● **PROVIDED MATERIAL**

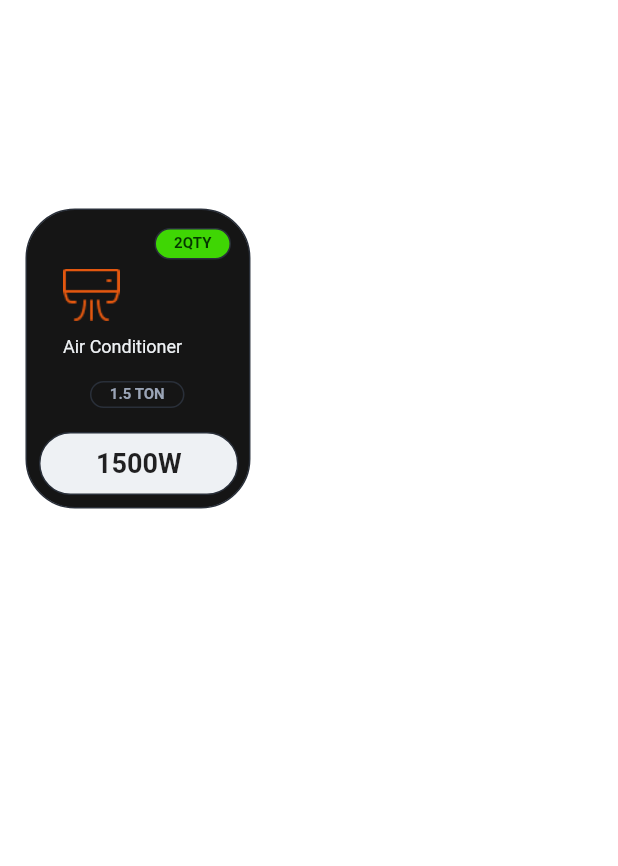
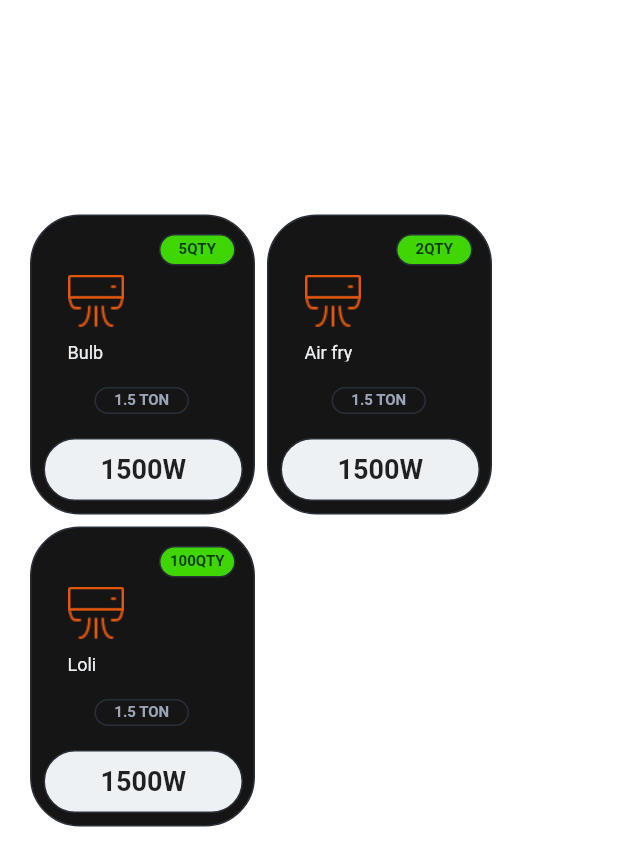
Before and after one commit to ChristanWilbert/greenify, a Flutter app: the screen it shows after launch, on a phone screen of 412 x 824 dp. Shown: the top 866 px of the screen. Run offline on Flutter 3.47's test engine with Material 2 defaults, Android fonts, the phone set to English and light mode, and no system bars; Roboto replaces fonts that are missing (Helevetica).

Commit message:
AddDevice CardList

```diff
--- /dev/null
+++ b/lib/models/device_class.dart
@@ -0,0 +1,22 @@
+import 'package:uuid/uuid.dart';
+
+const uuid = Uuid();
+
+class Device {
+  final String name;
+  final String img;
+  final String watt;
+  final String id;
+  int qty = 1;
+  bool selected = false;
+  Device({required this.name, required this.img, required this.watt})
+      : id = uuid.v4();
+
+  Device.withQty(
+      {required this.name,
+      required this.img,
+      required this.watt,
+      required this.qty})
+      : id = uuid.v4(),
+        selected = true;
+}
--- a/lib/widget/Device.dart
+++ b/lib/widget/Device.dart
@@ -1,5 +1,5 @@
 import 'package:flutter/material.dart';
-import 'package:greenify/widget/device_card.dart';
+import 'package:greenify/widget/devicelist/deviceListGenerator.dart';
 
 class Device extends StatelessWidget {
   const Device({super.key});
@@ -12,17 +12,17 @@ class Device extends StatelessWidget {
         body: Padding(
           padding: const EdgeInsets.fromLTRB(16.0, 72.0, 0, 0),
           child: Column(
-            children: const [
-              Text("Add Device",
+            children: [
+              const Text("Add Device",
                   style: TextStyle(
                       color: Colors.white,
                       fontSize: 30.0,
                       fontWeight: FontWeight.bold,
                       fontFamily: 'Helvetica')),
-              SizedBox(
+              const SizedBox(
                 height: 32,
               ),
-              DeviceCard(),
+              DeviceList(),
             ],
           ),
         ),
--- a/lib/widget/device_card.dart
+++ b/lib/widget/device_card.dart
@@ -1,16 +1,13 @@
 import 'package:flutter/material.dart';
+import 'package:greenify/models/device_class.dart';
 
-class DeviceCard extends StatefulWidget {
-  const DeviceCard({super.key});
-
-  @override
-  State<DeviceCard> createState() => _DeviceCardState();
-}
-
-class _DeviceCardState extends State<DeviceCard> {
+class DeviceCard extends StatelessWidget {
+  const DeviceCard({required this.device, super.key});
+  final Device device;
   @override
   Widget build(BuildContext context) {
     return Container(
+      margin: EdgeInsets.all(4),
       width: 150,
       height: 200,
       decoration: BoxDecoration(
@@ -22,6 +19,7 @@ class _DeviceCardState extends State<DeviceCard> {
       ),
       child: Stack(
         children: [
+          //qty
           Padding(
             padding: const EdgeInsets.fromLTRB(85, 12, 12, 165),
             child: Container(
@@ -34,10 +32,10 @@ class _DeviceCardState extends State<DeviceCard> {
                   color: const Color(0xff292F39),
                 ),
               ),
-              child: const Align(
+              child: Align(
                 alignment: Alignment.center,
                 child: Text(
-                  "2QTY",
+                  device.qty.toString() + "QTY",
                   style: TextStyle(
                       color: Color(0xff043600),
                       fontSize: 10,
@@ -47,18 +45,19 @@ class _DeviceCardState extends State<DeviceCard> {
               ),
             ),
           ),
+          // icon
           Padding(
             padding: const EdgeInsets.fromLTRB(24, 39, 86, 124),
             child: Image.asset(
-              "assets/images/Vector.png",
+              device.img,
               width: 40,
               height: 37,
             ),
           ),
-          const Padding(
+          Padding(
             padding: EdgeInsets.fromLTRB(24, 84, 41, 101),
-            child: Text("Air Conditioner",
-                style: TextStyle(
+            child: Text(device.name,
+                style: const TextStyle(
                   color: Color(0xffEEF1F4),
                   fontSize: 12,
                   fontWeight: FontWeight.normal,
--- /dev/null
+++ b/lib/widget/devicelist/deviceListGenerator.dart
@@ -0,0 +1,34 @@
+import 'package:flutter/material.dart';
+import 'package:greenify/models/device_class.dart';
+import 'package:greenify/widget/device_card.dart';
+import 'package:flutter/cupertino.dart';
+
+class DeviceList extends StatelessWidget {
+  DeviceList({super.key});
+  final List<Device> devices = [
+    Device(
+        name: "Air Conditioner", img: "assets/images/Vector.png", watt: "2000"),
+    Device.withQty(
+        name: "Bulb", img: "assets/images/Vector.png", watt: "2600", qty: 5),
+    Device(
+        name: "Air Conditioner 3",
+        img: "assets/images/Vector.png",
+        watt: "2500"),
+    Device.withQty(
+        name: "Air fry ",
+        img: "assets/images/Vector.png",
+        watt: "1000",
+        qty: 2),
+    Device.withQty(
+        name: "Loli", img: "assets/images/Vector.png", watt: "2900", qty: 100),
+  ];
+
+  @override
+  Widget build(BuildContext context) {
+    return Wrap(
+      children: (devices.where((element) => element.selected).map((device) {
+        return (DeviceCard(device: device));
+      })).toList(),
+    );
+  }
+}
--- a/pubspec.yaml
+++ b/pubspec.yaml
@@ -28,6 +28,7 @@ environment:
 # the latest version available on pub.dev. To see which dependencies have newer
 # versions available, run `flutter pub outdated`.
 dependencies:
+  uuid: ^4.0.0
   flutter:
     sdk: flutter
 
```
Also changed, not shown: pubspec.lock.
---
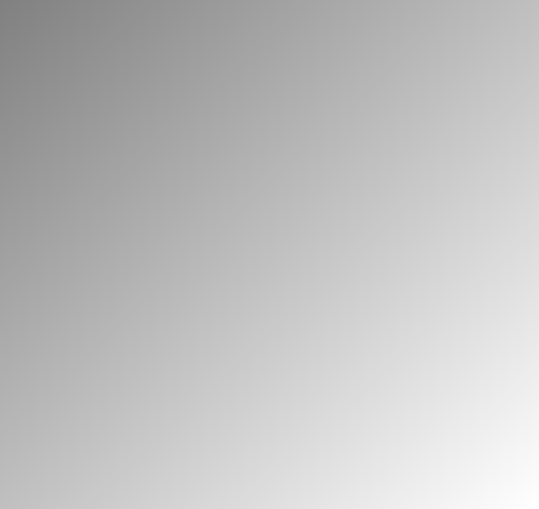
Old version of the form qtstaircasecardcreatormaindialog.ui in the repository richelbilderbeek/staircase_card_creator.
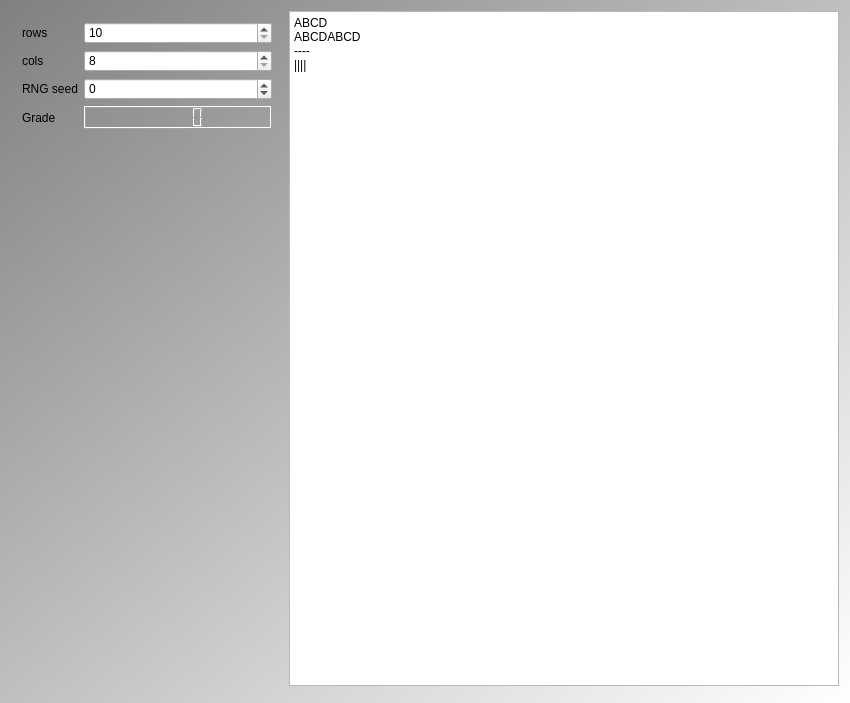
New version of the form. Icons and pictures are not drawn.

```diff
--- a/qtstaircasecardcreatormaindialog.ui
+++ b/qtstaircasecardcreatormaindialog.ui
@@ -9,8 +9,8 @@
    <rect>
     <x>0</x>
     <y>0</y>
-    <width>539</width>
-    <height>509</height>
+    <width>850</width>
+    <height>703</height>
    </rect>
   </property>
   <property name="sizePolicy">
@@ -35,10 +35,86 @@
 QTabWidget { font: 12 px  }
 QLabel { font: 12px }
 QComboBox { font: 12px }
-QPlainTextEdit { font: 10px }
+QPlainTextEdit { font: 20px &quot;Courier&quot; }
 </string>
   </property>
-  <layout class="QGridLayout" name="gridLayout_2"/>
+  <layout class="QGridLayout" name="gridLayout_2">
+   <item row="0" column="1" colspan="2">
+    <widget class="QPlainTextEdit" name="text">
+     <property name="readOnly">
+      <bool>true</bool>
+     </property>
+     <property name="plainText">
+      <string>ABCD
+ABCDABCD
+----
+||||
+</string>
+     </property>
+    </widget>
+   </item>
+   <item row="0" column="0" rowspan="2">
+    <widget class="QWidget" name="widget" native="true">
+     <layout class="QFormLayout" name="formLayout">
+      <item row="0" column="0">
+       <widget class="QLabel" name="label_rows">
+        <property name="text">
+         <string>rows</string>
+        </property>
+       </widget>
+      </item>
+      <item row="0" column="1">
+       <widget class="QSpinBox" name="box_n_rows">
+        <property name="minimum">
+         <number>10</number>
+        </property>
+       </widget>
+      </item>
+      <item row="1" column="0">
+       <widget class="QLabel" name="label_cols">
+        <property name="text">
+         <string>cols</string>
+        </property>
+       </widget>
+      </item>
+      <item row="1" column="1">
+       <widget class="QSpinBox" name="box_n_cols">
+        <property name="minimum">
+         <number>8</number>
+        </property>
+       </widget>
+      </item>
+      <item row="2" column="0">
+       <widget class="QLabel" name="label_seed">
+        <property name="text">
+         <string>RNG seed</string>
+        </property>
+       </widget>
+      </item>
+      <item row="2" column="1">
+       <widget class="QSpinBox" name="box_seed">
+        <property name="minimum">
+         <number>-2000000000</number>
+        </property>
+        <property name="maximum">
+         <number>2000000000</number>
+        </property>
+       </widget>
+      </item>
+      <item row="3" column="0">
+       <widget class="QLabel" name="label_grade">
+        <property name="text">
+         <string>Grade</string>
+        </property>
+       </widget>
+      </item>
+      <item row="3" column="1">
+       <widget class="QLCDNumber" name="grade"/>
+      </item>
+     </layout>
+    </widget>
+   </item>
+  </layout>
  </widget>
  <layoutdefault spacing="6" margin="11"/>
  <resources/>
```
...
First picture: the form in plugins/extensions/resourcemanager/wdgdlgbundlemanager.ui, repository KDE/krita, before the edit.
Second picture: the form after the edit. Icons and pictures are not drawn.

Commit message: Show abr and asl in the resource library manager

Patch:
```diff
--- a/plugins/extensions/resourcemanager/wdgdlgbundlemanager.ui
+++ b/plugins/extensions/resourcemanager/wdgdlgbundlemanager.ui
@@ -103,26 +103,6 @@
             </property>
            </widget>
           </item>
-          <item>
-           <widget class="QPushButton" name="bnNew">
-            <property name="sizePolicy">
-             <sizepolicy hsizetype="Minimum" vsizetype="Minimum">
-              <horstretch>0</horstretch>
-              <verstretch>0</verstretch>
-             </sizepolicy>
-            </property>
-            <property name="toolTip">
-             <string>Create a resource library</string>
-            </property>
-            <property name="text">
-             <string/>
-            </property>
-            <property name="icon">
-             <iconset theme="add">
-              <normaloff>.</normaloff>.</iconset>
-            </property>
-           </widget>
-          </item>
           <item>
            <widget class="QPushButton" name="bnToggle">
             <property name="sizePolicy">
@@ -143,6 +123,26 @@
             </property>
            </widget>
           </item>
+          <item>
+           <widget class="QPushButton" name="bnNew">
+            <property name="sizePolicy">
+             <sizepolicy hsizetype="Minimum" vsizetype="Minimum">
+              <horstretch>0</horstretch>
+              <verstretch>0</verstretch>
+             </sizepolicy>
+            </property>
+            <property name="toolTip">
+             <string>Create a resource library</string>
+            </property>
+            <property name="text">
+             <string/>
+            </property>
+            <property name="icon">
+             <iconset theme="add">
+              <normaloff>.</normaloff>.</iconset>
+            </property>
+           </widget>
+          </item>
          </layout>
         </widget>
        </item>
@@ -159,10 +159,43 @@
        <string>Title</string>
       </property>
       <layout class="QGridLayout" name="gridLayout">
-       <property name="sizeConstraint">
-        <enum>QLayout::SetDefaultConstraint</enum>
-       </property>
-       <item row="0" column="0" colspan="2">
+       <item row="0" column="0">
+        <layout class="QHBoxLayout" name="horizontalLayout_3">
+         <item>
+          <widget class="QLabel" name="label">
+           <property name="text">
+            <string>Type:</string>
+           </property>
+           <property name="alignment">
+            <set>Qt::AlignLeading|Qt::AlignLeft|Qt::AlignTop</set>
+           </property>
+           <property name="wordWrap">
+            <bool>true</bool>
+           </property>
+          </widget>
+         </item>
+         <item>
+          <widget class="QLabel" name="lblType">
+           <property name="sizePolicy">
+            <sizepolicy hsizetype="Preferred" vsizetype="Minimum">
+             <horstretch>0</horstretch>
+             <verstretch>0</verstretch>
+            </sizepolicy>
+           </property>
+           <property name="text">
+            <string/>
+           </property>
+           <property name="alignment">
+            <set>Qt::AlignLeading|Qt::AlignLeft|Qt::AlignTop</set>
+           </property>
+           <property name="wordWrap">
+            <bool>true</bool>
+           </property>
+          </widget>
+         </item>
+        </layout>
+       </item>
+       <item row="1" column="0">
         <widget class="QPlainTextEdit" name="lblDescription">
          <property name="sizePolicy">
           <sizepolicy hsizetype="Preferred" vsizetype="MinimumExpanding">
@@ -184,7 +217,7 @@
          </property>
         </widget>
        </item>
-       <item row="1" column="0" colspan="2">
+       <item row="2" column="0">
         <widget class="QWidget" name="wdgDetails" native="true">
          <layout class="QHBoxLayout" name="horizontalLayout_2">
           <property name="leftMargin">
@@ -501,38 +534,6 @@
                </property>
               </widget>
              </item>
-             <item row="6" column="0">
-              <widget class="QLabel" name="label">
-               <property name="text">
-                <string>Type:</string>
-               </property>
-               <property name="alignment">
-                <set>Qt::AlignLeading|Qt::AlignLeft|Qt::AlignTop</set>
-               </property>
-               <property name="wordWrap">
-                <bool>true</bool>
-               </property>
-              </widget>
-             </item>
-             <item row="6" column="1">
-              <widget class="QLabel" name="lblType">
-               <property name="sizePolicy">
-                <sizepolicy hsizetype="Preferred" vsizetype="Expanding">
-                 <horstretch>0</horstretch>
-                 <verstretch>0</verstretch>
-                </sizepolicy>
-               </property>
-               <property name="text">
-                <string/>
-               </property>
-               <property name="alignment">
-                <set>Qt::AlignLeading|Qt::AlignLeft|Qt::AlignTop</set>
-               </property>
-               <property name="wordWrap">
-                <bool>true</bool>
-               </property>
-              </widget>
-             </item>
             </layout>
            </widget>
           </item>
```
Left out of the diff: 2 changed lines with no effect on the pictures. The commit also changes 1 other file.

● **WORK INSTRUCTIONS**
Copy all lines above containing the string "extends".

● **RESPONSE**
 class Device extends StatelessWidget {
@@ -12,17 +12,17 @@ class Device extends StatelessWidget {
-class DeviceCard extends StatefulWidget {
-class _DeviceCardState extends State<DeviceCard> {
+class DeviceCard extends StatelessWidget {
@@ -22,6 +19,7 @@ class _DeviceCardState extends State<DeviceCard> {
@@ -34,10 +32,10 @@ class _DeviceCardState extends State<DeviceCard> {
@@ -47,18 +45,19 @@ class _DeviceCardState extends State<DeviceCard> {
+class DeviceList extends StatelessWidget {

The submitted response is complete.